# Why does gravity not end at the event horizon?

1. Sep 17, 2008

### okkvlt

A question that's been bugging me:

Why doesnt the gravitational influence of a black hole end abruptly at the event horizon?

Supposedly nothing can escape a black hole, so how does gravity itself escape?

Light cannot escape a black hole, and gravity travels at the speed of light. Therefore both gravity and light travel below the escape velocity. Thus, gravity cannot escape the black hole.

I suppose you could bring up the fact that photons dont interact with other photons, and then extend that to gravity by declaring that gravitons dont interact with other gravitons.
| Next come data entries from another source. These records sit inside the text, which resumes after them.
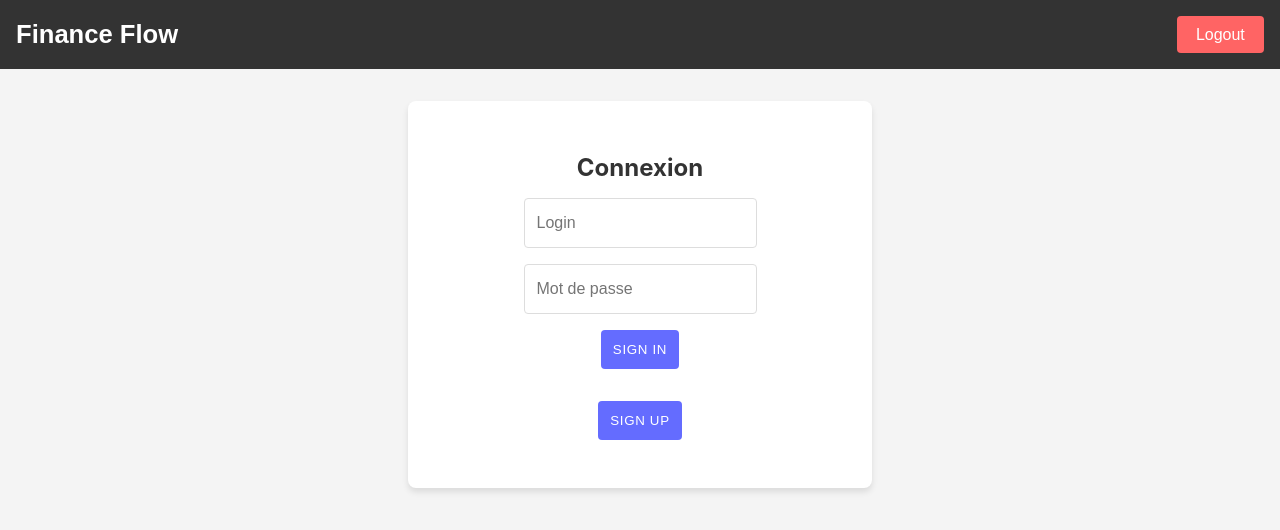
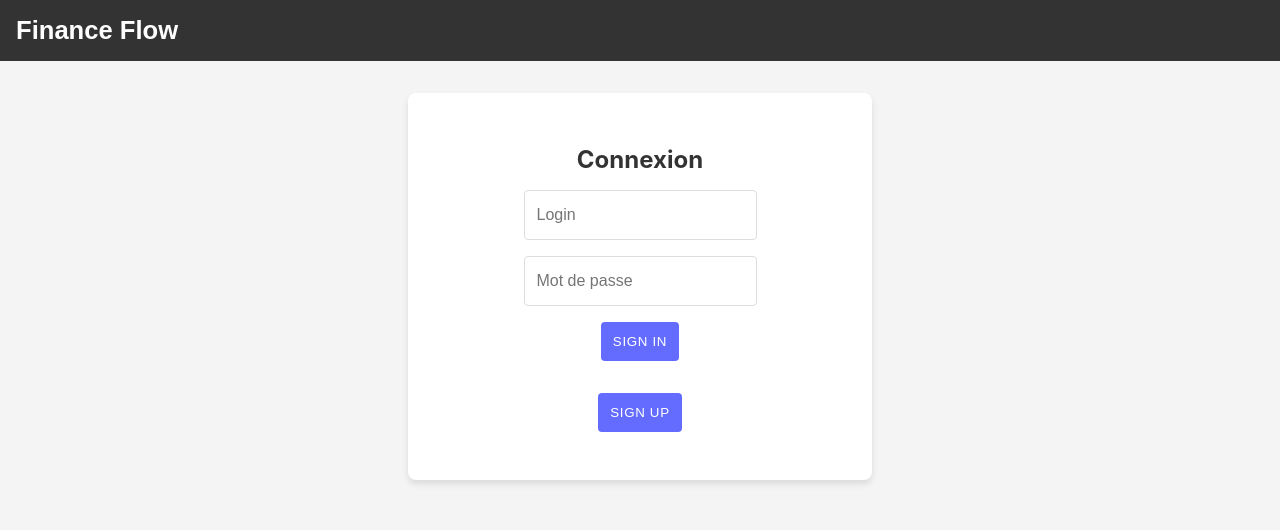
Before and after one commit to anais-labit/finance-flow-front, a React (Vite) app in the folder finance-flow-front/: page / in a window 1280 px wide. Shown: the top 530 px of the page. Built offline with nearby package versions, Linux system fonts and the light colour scheme.

Commit message:
merge logout

```diff
--- a/finance-flow-front/src/App.jsx
+++ b/finance-flow-front/src/App.jsx
@@ -29,7 +29,7 @@ function App() {
 
   return (
     <div className="App">
-      <Navbar setIsConnected={setIsConnected} />
+      <Navbar setIsConnected={setIsConnected} isConnected={isConnected} />
       <main>
         {!isRegistered ? (
           <RegistrationForm
@@ -46,10 +46,7 @@ function App() {
               />
             ) : (
               <>
-                <Dashboard
-                  balance={balance}
-                  setBalance={setBalance}
-                />
+                <Dashboard balance={balance} setBalance={setBalance} />
                 <TransactionForm
                   setAddTransaction={setAddTransaction}
                   balance={balance}
--- a/finance-flow-front/src/components/Navbar.jsx
+++ b/finance-flow-front/src/components/Navbar.jsx
@@ -1,8 +1,8 @@
-import React, { useState } from 'react';
+import React from 'react';
 import '../assets/css/Navbar.css';
 
 
-function Navbar({ setIsConnected }) {
+function Navbar({ setIsConnected, isConnected }) {
   const handleLogout = () => {
     localStorage.removeItem("token");
     localStorage.removeItem("userId");
@@ -13,9 +13,11 @@ function Navbar({ setIsConnected }) {
 return (
   <nav className="navbar">
     <h1>Finance Flow</h1>
+    {isConnected && (
       <button onClick={handleLogout} className="logout-button">
         Logout
       </button>
+    )}
     {/* Autres liens de navigation ici */}
   </nav>
 );
```
Lines whose indentation alone changed are shown as unchanged.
But this still leaves something to be desired: how can anything escape the curvature of space-time? If gravitons arent affected by the curvature of space, then what else is there other than space that gravitons can move through?

Furthermore, the existence of gravitational waves produced by binary star systems seems to imply to me that gravity does interact with itself.

thanks.

Also, another question: How does the inverse square law manifest itself in GR? In newtonian mechanics, its so elegant that the inverse square law is a result of the equation for the surface area of a sphere. And the inverse square law also works for electromagnetism, so im kind of skeptical of general relativity- it just seems to muddle things up.

And what happens when division by zero enters the laws of physics?(as in a black hole where distance=0) Does the force become infinite? or is zero distance impossible?

2. Sep 17, 2008

### JustinLevy

Unlike classical electro-magnetism, GR is non-linear. So if a graviton description of gravity exists (that is still debatable), gravitons should interact with gravitons.

As for the "how does the force escape" type questions, I think you are taking the concept of a force mediated by particles too literally.

For example, virtual photons CAN escape a blackhole. So if charges fall into the blackhole, from the outside you can indeed tell that the blackhole is charged. Similarly with gravity.

Does that help some?
It sounds like the main sticking point is the force mediated by particles description, so I'd suggest starting there if you wish to dig further.

That usually indicates a failure of the theory (or choice of parameterization). We can't say what happens at the singularity using GR, because GR can't tell us.

3. Sep 17, 2008

### mathman

As I understand it, to the outside observer the black hole takes an infinite time to form, although in its own frame, the black hole forms right away. In any case, the gravity felt by the outside observer is that of the object becoming a black hole.

4. Sep 17, 2008

### cristo

Staff Emeritus